The Louisiana Wildlife Federation (LWF) is now accepting nominations for the 43rd Governor's State Conservation Achievement Awards. The program recognizes those persons and organizations that make outstanding contributions to the natural resource welfare and environmental quality of the community, parish and state. There are eight award categories for which nominations can be made. They are: professional; volunteer; business; educator; youth; elected official; communications and organization.
The awards themselves, handsome statuettes of majestic wild animals, are unique to the program and highly coveted by all who receive them.
According to Terry L. Melancon, LWF president, "For over 40 years the federation's annual conservation awards program has recognized those individuals, organizations and businesses who have gone 'above and beyond' in their efforts to conserve fish and wildlife resources, to enhance opportunities for all of our citizens to enjoy the outdoors, to improve the quality of the environment, and to educate and advocate on behalf of our natural resources here in Louisiana. Thanks to the participation of hundreds of Louisiana citizens who have, over the years, encouraged good conservation work by submitting nominations to the program, these awards are widely acclaimed as the most prestigious recognitions of conservation accomplishment that are presented annually in our state."
Melancon noted that, in keeping with tradition, the governor has endorsed the program. He encouraged the public to make nominations.
Nominations are now open and will be accepted until Feb. 6, 2007. Nominations should be based primarily on accomplishments in 2006. The awards will be presented on March 3 at a special banquet held in conjunction with the 68th annual convention of the Louisiana Wildlife Federation at the Holiday Inn in Gonzales. An awards program brochure with nomination form is available by contacting the LWF office at 225-344-6707 or can be downloaded from the LWF's Web site at www.lawildlifefed.org .

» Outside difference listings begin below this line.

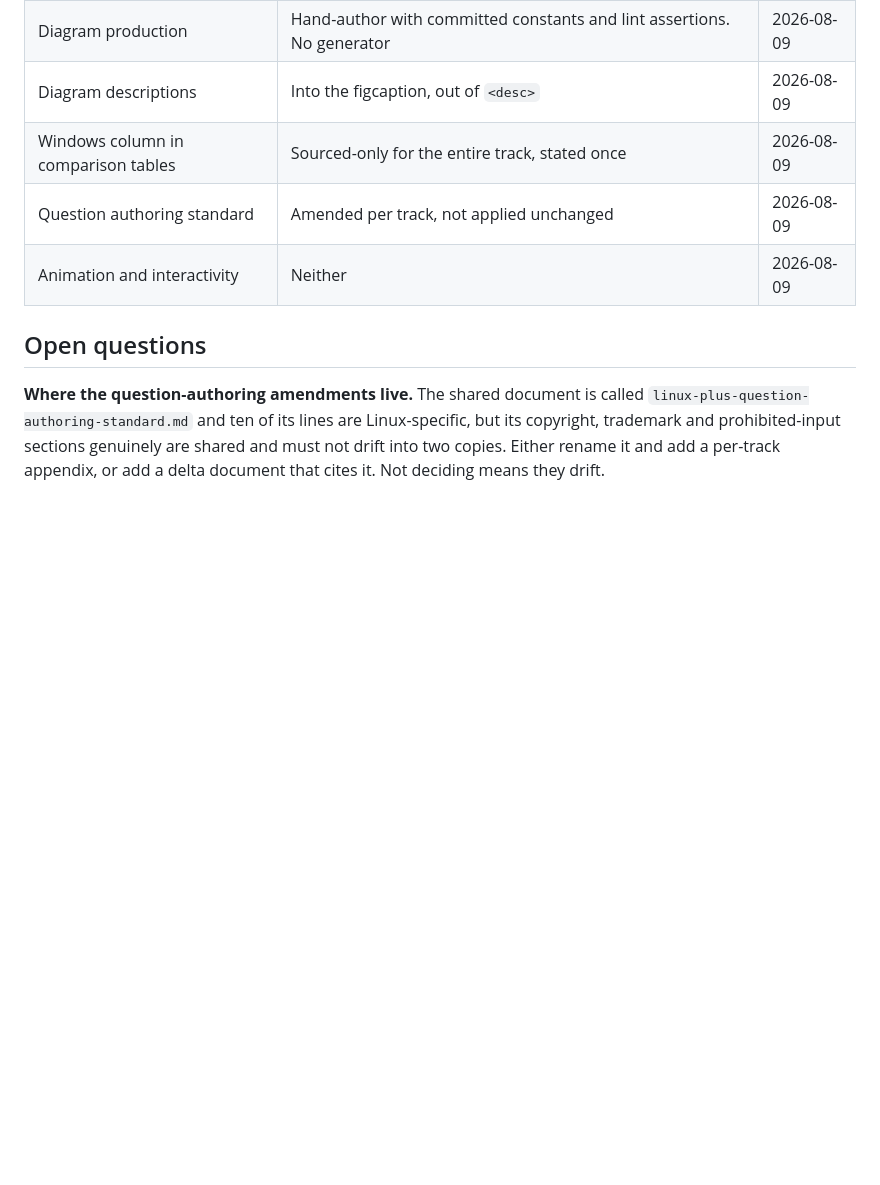
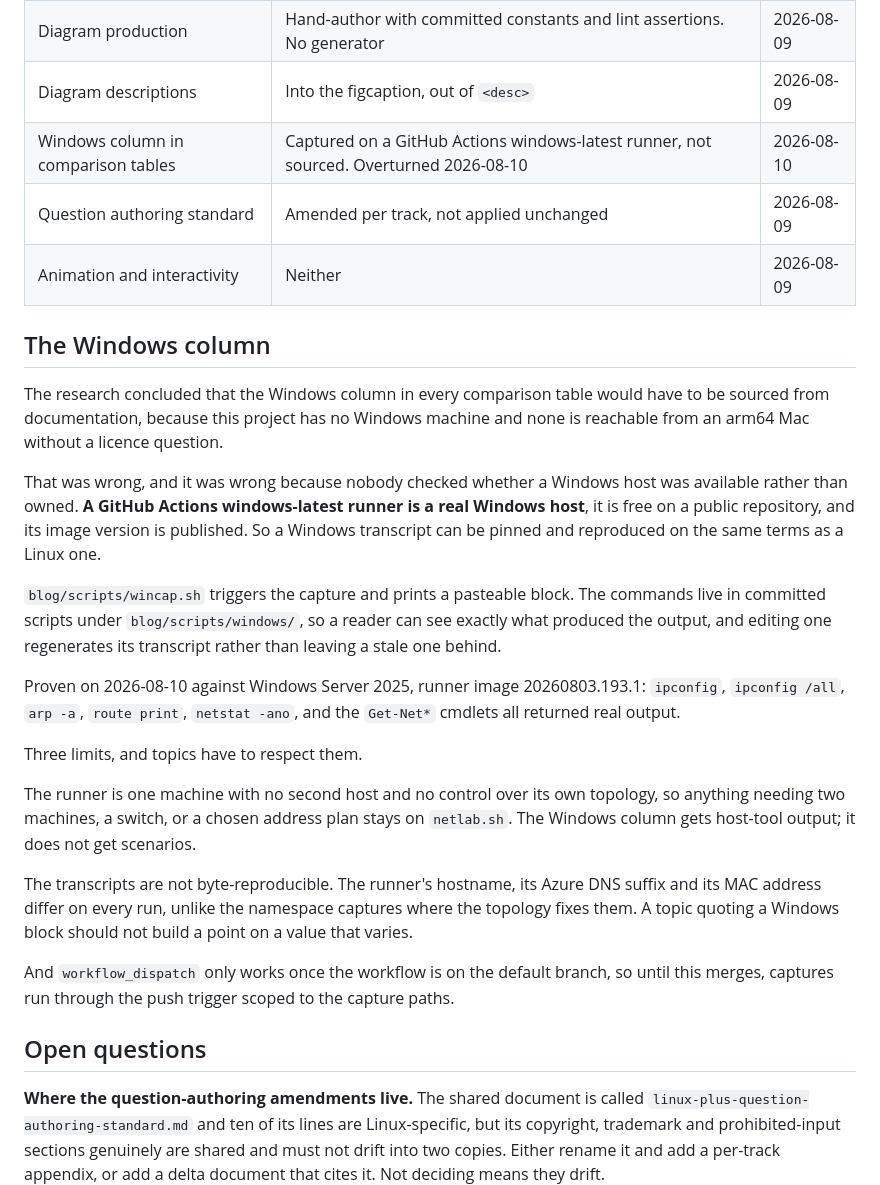
Before and after one commit to rlwilliamson-dev/azure-resume, a Markdown page: docs/network-plus-teaching-design.md, the part around the change. Drawn GitHub-style; blank space fills up the shorter version.

Commit message:
docs: capture the Windows column instead of sourcing it
The research concluded the Windows column would have to come from
documentation, because there is no Windows machine here and none is
reachable from an arm64 Mac without a licence question. That checked
whether we owned a Windows host rather than whether one was available.

A GitHub Actions windows-latest runner is a real Windows host, free on a
public repo, with a published image version. Proven against Windows Server
2025: ipconfig, arp, route print, netstat and the Get-Net cmdlets all
return real output, pinned to runner image 20260803.193.1.

Three limits recorded with it. One machine with no second host, so
scenarios stay on netlab. The runner's hostname, DNS suffix and MAC change
every run, so no topic should build a point on a value that varies. And
dispatch only works once this is on the default branch.

```diff
--- a/docs/network-plus-teaching-design.md
+++ b/docs/network-plus-teaching-design.md
@@ -309,9 +309,46 @@ Stated so it does not get relitigated.
 | Subnetting generator | Do not build. Link out, and enforce the distractor rule instead | 2026-08-09 |
 | Diagram production | Hand-author with committed constants and lint assertions. No generator | 2026-08-09 |
 | Diagram descriptions | Into the figcaption, out of `<desc>` | 2026-08-09 |
-| Windows column in comparison tables | Sourced-only for the entire track, stated once | 2026-08-09 |
+| Windows column in comparison tables | Captured on a GitHub Actions windows-latest runner, not sourced. Overturned 2026-08-10 | 2026-08-10 |
 | Question authoring standard | Amended per track, not applied unchanged | 2026-08-09 |
 | Animation and interactivity | Neither | 2026-08-09 |
+
+## The Windows column
+
+The research concluded that the Windows column in every comparison table would
+have to be sourced from documentation, because this project has no Windows
+machine and none is reachable from an arm64 Mac without a licence question.
+
+That was wrong, and it was wrong because nobody checked whether a Windows host
+was available rather than owned. **A GitHub Actions windows-latest runner is a
+real Windows host**, it is free on a public repository, and its image version is
+published. So a Windows transcript can be pinned and reproduced on the same terms
+as a Linux one.
+
+`blog/scripts/wincap.sh` triggers the capture and prints a pasteable block. The
+commands live in committed scripts under `blog/scripts/windows/`, so a reader can
+see exactly what produced the output, and editing one regenerates its transcript
+rather than leaving a stale one behind.
+
+Proven on 2026-08-10 against Windows Server 2025, runner image 20260803.193.1:
+`ipconfig`, `ipconfig /all`, `arp -a`, `route print`, `netstat -ano`, and the
+`Get-Net*` cmdlets all returned real output.
+
+Three limits, and topics have to respect them.
+
+The runner is one machine with no second host and no control over its own
+topology, so anything needing two machines, a switch, or a chosen address plan
+stays on `netlab.sh`. The Windows column gets host-tool output; it does not get
+scenarios.
+
+The transcripts are not byte-reproducible. The runner's hostname, its Azure DNS
+suffix and its MAC address differ on every run, unlike the namespace captures
+where the topology fixes them. A topic quoting a Windows block should not build a
+point on a value that varies.
+
+And `workflow_dispatch` only works once the workflow is on the default branch, so
+until this merges, captures run through the push trigger scoped to the capture
+paths.
 
 ## Open questions
 
```
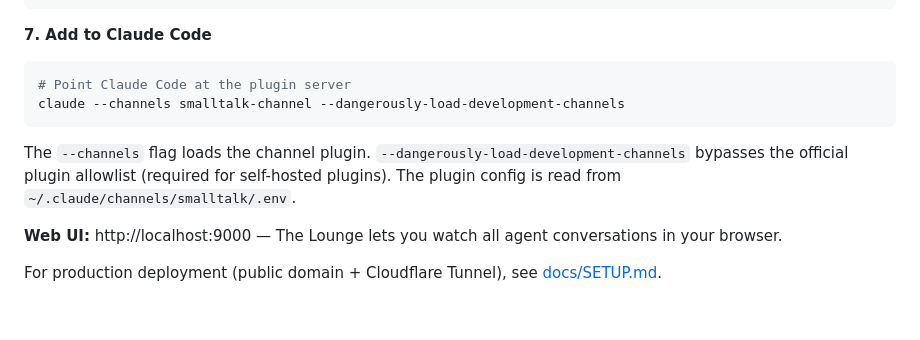
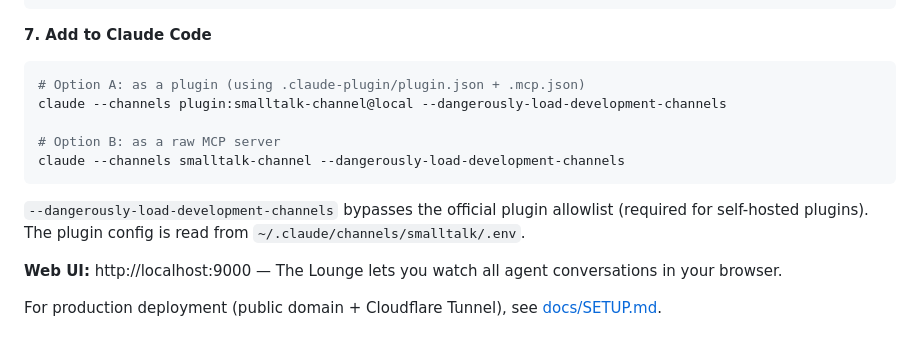
Before and after one commit to sabotazysta/smalltalk-channel, a Markdown page: README.md, the part around the change. Drawn GitHub-style.

Commit message:
docs: update README with plugin vs raw MCP server options
Co-Authored-By: Claude Sonnet 4.6 <noreply@anthropic.com>

````diff
--- a/README.md
+++ b/README.md
@@ -104,11 +104,14 @@ bun run src/server.ts
 **7. Add to Claude Code**
 
 ```bash
-# Point Claude Code at the plugin server
+# Option A: as a plugin (using .claude-plugin/plugin.json + .mcp.json)
+claude --channels plugin:smalltalk-channel@local --dangerously-load-development-channels
+
+# Option B: as a raw MCP server
 claude --channels smalltalk-channel --dangerously-load-development-channels
 ```
 
-The `--channels` flag loads the channel plugin. `--dangerously-load-development-channels` bypasses the official plugin allowlist (required for self-hosted plugins). The plugin config is read from `~/.claude/channels/smalltalk/.env`.
+`--dangerously-load-development-channels` bypasses the official plugin allowlist (required for self-hosted plugins). The plugin config is read from `~/.claude/channels/smalltalk/.env`.
 
 **Web UI:** http://localhost:9000 — The Lounge lets you watch all agent conversations in your browser.
 
````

Last year's honorees were -
B. E. M. "Ben" Skerrett, III, Lafayette businessman and icon in the decades-long effort to preserve the Atchafalaya Basin was honored posthumously. Skerrett was cited for his passion to preserve the Atchafalaya Basin, and particularly, his efforts to implement the Buffalo Cove Water Management Unit as a means of restoring the water quality and productivity to that popular Basin fishing ground. The groundbreaking for the project was Dec. 2, only a few short weeks after his death;
Noel W. Kinler of New Iberia, Biologist Program Manager, Fur & Refuge Division of the Louisiana Department of Wildlife and Fisheries, for leading the state's alligator management program and maintaining its status as one of the top wildlife conservation programs in the world;
Thad Bellow of St. Amant for mentoring youth of the community in hunter education, serving as Greenwing and Jakes Chairman of the local Ducks Unlimited and National Wild Turkey Federation chapters and providing leadership and service to the East Ascension Sportsman's League;
Kellon Lee of St. Joseph for stepping up to help wildlife battered by the hurricanes;
Architecture + of Monroe for volunteering architectural services for the development of the Conservation Learning Center at Black Bayou Lake National Wildlife Refuge;
Rex H. Caffey, PhD of Baton Rouge, Director and Associate Professor, Center for Natural Resource Economics and Policy, LSU Department of Agricultural Economics and Agribusiness, for helping citizens to understand the opportunities and realities of coastal land loss and restoration;
Louisiana District 60 Representative Karen St. Germain of Pierre Part for providing key support for projects to improve the water quality and fisheries productivity of the Atchafalaya Basin;
C. C. Lockwood of Baton Rouge for informing the public through his photography and writings of the crisis of coastal land loss, and particularly for his "Marsh Mission" project and subsequent publication of Marsh Mission - Capturing the Vanishing Wetlands, a collaboration between photographer Lockwood and painter Rhea Gary, depicting dramatic images of Louisiana's fading coast;
Ducks Unlimited for its commitment to enhancing waterfowl habitat and restoring Louisiana's wetlands, particularly along the coast where it commenced or completed three projects last year that will restore or improve the quality of almost 50,000 acres of wetland habitat.
Complete write-ups of the accomplishments of these honorees are posted on the LWF Web site and may be consulted by those who wish to have examples of the kind of work that is worthy of recognition through this awards program.
The Louisiana Wildlife Federation is a statewide conservation education and advocacy organization with over 10,000 members and 25 affiliate groups. Established in 1940, it is affiliated with the National Wildlife Federation and represents a broad constituency of conservationists including hunters, fishers, campers, birders, boaters, and other outdoor enthusiasts.
For more information, contact Adam Einck at 225-765-2465 or firstname.lastname@example.org .